Because Wisconsin is a battleground state, it is among the pivotal areas being deluged by presidential campaign ads. And to add to Wisconsinites’ political advertising problems, because the Senate race is so close, advertising for this race has increased.
Baldwin, 50, reported having $3.5 million on hand at the beginning of October, while Thompson said he had nearly $2 million. But outside groups had spent $24.5 million as of Friday, mostly on attack ads, according to the Center for Responsive Politics.
Their messages appear to be working: 48% of likely voters in the Marquette poll agreed with the statement that Baldwin “is one of the most liberal members of Congress and is too liberal for Wisconsin” while 41% disagreed. When asked if “Tommy Thompson sold out to special interests and isn’t working for you anymore,” 49% of agreed; 41% disagreed.
Americans hate political advertisements. When asked if they are swayed by these advertisements the common answer is, “I am not effected by these ads, but I know that other Americans are.” This is called the priming effect, or the belief that something will effect others while you are immune. The priming effect appears to be in play in Wisconsin.
When likely voters were asked the following questions above, these voters did not get this information from the news or from their research. They got that information from negative ads run by the candidates opponent. While Americans do not believe they are being influenced, they actually are subconsciously.
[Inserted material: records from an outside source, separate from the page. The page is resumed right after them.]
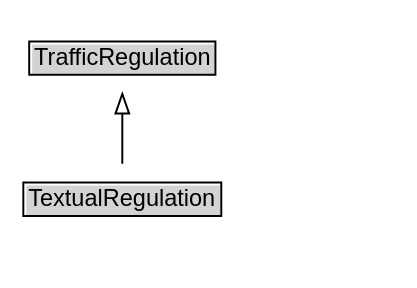
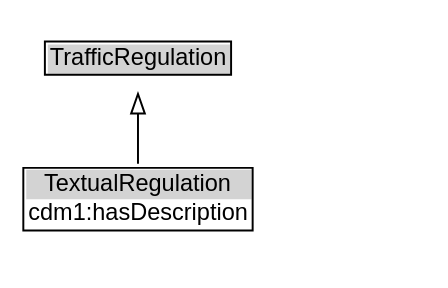
One commit to k-vaughn/ontology-its-regulation changed the diagram in docs/diagrams/TextualRegulation.dot. Above: the diagram before and after it, drawn with Graphviz. The commit also changed 98 other files, not shown here.

```diff
--- a/docs/diagrams/TextualRegulation.dot
+++ b/docs/diagrams/TextualRegulation.dot
@@ -1,19 +1,19 @@
 // Diagram for TextualRegulation
 digraph {
 	graph [overlap=false rankdir=TB splines=true]
 	node [fontname=Arial fontsize=12 margin=0 shape=none]
 	edge [fontname=Arial fontsize=11]
 	{
 		rank=source
 		TrafficRegulation [label=<<TABLE BORDER="1" CELLBORDER="0" CELLSPACING="0" CELLPADDING="1"><TR><TD BGCOLOR="lightgray" ALIGN="CENTER">TrafficRegulation</TD></TR></TABLE>> URL="../TrafficRegulation" margin=0]
 	}
-	TextualRegulation [label=<<TABLE BORDER="1" CELLBORDER="0" CELLSPACING="0" CELLPADDING="1"><TR><TD BGCOLOR="lightgray" ALIGN="CENTER">TextualRegulation</TD></TR></TABLE>> URL="../TextualRegulation" margin=0]
+	TextualRegulation [label=<<TABLE BORDER="1" CELLBORDER="0" CELLSPACING="0" CELLPADDING="1"><TR><TD BGCOLOR="lightgray" ALIGN="CENTER">TextualRegulation</TD></TR><TR><TD ALIGN="LEFT">cdm1:hasDescription</TD></TR></TABLE>> URL="../TextualRegulation" margin=0]
 	{
 		rank=max
 	}
 	subgraph cluster_associated {
 		label="" style=invis
 		Invis [label=<<TABLE BORDER="0" CELLBORDER="0" CELLSPACING="0" CELLPADDING="1"><TR><TD></TD></TR></TABLE>> margin=0 style=invis]
 	}
 	TextualRegulation -> TrafficRegulation [arrowhead=onormal style=solid]
 }
```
Here are the negative ads that the information above were drawn from: